Paul_MPaul_M Member Posts: 11
Hi all-
I received good feedback from this forum on another DIY project (hydronic toe-kick heat), so I'm now looking for some more guidance. This time, I'd like to get hot water faster to my kitchen and/or bathroom, with minimal water waste and expense.

Current setup: I have a reasonably-efficient oil-fired boiler with a domestic hot water coil (Weil-McLain WTGO series 3- installed 2004). I'm not looking to replace the boiler. The total piping distance from the boiler to each location is ~40 ft of 3/4" copper pipe. The first 20 ft of those distances is shared.
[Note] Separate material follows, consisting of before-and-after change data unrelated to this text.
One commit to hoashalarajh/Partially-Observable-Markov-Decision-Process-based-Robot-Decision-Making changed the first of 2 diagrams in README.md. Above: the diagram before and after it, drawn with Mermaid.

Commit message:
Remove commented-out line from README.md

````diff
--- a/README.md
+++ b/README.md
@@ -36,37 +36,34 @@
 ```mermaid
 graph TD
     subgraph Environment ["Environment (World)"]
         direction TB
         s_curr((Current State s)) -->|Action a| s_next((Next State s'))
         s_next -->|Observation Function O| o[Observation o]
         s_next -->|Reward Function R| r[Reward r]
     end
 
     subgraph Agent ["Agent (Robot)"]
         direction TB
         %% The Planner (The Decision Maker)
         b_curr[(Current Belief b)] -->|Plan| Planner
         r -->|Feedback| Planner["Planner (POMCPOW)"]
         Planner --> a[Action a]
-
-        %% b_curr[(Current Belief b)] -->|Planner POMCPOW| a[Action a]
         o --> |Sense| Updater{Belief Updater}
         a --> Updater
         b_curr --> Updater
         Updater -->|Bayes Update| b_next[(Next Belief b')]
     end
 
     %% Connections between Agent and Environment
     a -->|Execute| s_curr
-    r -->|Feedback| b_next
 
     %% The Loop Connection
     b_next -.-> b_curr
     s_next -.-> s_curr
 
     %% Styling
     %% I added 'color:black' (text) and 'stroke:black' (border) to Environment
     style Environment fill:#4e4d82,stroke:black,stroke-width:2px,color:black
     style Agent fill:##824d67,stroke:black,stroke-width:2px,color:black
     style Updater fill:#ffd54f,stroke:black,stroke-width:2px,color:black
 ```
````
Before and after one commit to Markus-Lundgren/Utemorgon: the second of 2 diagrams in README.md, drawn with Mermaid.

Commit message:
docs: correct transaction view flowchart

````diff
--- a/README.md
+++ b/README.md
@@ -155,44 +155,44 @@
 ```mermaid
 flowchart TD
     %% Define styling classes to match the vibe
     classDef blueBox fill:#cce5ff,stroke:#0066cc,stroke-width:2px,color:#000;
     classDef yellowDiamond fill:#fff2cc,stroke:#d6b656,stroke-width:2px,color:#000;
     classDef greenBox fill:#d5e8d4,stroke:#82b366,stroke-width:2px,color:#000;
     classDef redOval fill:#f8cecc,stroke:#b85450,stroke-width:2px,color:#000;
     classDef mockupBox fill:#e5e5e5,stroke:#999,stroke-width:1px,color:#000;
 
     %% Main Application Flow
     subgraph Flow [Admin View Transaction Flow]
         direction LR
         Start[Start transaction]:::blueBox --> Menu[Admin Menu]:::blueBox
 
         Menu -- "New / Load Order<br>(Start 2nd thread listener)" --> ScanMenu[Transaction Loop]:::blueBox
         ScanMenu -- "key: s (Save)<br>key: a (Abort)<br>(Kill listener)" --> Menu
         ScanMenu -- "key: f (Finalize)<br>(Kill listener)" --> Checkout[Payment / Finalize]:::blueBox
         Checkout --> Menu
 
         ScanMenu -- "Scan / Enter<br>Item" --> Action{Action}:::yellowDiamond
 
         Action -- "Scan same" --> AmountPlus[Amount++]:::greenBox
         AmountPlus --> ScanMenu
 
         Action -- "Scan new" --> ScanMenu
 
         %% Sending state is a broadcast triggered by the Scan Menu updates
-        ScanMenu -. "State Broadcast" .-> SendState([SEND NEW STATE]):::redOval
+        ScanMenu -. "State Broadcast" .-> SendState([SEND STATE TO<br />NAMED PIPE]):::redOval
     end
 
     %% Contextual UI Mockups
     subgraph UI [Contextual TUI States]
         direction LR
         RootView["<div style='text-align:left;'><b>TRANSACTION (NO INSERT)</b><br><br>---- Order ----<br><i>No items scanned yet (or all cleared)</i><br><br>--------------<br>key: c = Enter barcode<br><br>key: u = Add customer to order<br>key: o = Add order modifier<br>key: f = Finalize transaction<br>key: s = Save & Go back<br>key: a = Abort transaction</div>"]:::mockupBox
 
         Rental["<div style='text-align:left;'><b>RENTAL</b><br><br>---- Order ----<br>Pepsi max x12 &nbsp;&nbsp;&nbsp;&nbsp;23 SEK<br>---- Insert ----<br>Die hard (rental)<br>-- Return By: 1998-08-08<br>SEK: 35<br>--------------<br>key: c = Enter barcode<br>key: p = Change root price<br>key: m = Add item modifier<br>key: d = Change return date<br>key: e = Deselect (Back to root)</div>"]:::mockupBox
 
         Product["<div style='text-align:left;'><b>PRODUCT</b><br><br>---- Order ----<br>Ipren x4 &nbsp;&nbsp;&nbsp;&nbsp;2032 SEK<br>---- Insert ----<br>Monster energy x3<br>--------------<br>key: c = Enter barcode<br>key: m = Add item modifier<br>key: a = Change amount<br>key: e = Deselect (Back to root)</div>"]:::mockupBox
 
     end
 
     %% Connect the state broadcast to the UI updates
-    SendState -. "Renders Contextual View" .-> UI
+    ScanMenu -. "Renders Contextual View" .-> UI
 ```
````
Most piping is accessible in an unfinished basement.

I'm considering these options: 1) Unheated Storage Tank, 2) Heated Storage Tank, 3) Circulator Loop

Option 1 - Unheated Storage Tank
I could position a well-insulated tank so that it is 15 ft from the kitchen and 20 ft from the bath, thus reducing the distance for hot water to both delivery locations. Concern: Even though insulated, the water temp will slowly drop in the tank. When this happens, even though "warm" water would be delivered quickly, it may take even longer for "hot" water to be delivered. The larger the tank, the longer for water to go from warm to hot, wasting water in the process.

Option 2 - Heated Storage Tank
Same location as option 1, but make it a smaller electrically heated tank. This would mitigate the warm-to-hot issue with the unheated tank, but will require greater up-front expense and operating cost. If this makes sense, what size tank would be appropriate.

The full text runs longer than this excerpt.